After that, I ran into an Android game called Ramble Planet (which you should really have a look at, it is really well done), that was so unique that it made me want to throw a twist or two into this project. I eventually settled on a resource-gathering twist. Instead of controlling resource nodes like in most 4X/RTS games, the player must kill enemy units to gain the resources they need to build units and structures and craft items.
The back-story of the game is that the player is given command of a clan of Goblins that is caught between the opposing fronts of a Human and Orc war. The humans and orcs have no outward aggression to the Goblins, but the troops from both sides require food, which is threatening the Goblin food supply, and the orcs have no problem eating the Goblins, should they get hungry enough, So, the Goblin clan is forced to flee their homeland in search of a safe haven to call home.
The game itself is played as a series of 9-ish maps in a campaign format. Each map is a grid, units and structures take up one space on this grid. The players objective is to move all of their units from the starting zone of the map to the ending zone. The player controls two types of Goblin unit, civilian and military. Civilian units use large amounts of food when they move, but military units use a little food every turn. Food can be found on each level and only a certain percentage (50% maybe) can be carried from one level to the next. The idea is that the player must carefully think about how many military units they need/will be able to sustain. The food mechanic will hopefully create a need to move forward as well a way to hold the player back. Food can be found by killing neutral units on the map (such as deer or wolves), or by raiding Human/Orc camps or neutral camps. All of these actions anger the Humans/Orcs to varying degrees (killing deer less than raiding outposts). The Human and Orc units are also far stronger than the Goblin units as well as better equipped. This means that while killing Human and Orcs units is a good way to get equipment, it is also very dangerous and will cause the enemies to hunt the player down faster. The Humans and Orcs also have their own bases on the map, but they are mostly cosmetic and offer the the AI a place to put new units, as well as reinforce the power of the two races. (These structures cannot be destroyed by player units.)
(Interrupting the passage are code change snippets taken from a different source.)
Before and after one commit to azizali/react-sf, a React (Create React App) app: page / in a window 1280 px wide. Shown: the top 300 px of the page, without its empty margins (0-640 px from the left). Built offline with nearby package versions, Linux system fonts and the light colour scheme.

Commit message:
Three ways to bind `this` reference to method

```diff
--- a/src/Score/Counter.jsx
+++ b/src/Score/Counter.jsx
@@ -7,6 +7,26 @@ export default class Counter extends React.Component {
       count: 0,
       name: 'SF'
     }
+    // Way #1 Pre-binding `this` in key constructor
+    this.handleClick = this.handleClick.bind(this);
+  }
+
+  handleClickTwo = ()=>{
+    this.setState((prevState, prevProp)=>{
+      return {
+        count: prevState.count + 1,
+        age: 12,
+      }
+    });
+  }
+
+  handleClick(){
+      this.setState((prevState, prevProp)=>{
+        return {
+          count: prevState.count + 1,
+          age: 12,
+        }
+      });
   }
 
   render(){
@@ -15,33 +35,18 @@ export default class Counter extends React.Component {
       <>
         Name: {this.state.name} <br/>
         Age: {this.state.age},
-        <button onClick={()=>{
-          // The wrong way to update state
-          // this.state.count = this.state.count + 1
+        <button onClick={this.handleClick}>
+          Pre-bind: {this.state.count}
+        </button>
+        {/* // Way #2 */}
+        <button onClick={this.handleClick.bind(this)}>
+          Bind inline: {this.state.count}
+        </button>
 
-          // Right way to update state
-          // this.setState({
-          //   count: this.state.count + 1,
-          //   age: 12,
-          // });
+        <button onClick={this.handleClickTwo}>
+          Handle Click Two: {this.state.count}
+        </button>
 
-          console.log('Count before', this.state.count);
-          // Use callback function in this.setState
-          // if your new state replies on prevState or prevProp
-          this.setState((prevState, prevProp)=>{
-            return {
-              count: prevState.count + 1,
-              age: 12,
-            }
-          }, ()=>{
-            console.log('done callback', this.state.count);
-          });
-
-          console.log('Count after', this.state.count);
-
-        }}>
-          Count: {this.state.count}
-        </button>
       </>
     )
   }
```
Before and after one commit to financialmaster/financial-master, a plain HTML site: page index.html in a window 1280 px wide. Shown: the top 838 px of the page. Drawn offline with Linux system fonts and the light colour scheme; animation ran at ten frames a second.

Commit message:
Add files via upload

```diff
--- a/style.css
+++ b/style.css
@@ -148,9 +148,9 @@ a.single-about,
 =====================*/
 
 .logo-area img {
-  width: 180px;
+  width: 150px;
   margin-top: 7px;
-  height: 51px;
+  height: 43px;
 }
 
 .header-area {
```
Core Mechanics: (From the GDD, with some descriptions)
Player can kill units to help them gather resources.
Player crafts new equipment with a somewhat open-ended system, encouraging creativity and experimentation.
Player manages unit equipment to adapt to the situation or to improve unit stats.
Player is allowed to create structures that allow the crafting of new items/equipment, as well as new units.
Player must manage crafting materials and food. They must ensure their units do not starve and craft better
equipment as time moves on.
Players base/civilian units are vulnerable and must be protected.
The Game Engine:
The game engine is a custom one that I created from scratch in Java. The renderer it uses is also my own and only works on the Android platform. However, I have tried (and hopefully succeeded) in keeping the rendering and UI completely separate from the game itself. I plan to attempt to port the game to PC later just as an exercise (I've never tried to port anything before). The engine uses the Entity-Component architecture, with Entities being their own objects instead of ID's. (Only because I had never heard of the latter system until after I started making the thing). I don't claim that it is a good engine, only that it runs at 30 fps and has minimal memory leaks. (Not true leaks, but still detrimental after long periods of time).
This project was started a while ago,so more updates later this week about what part I'm actually working on. Probably the crafting system.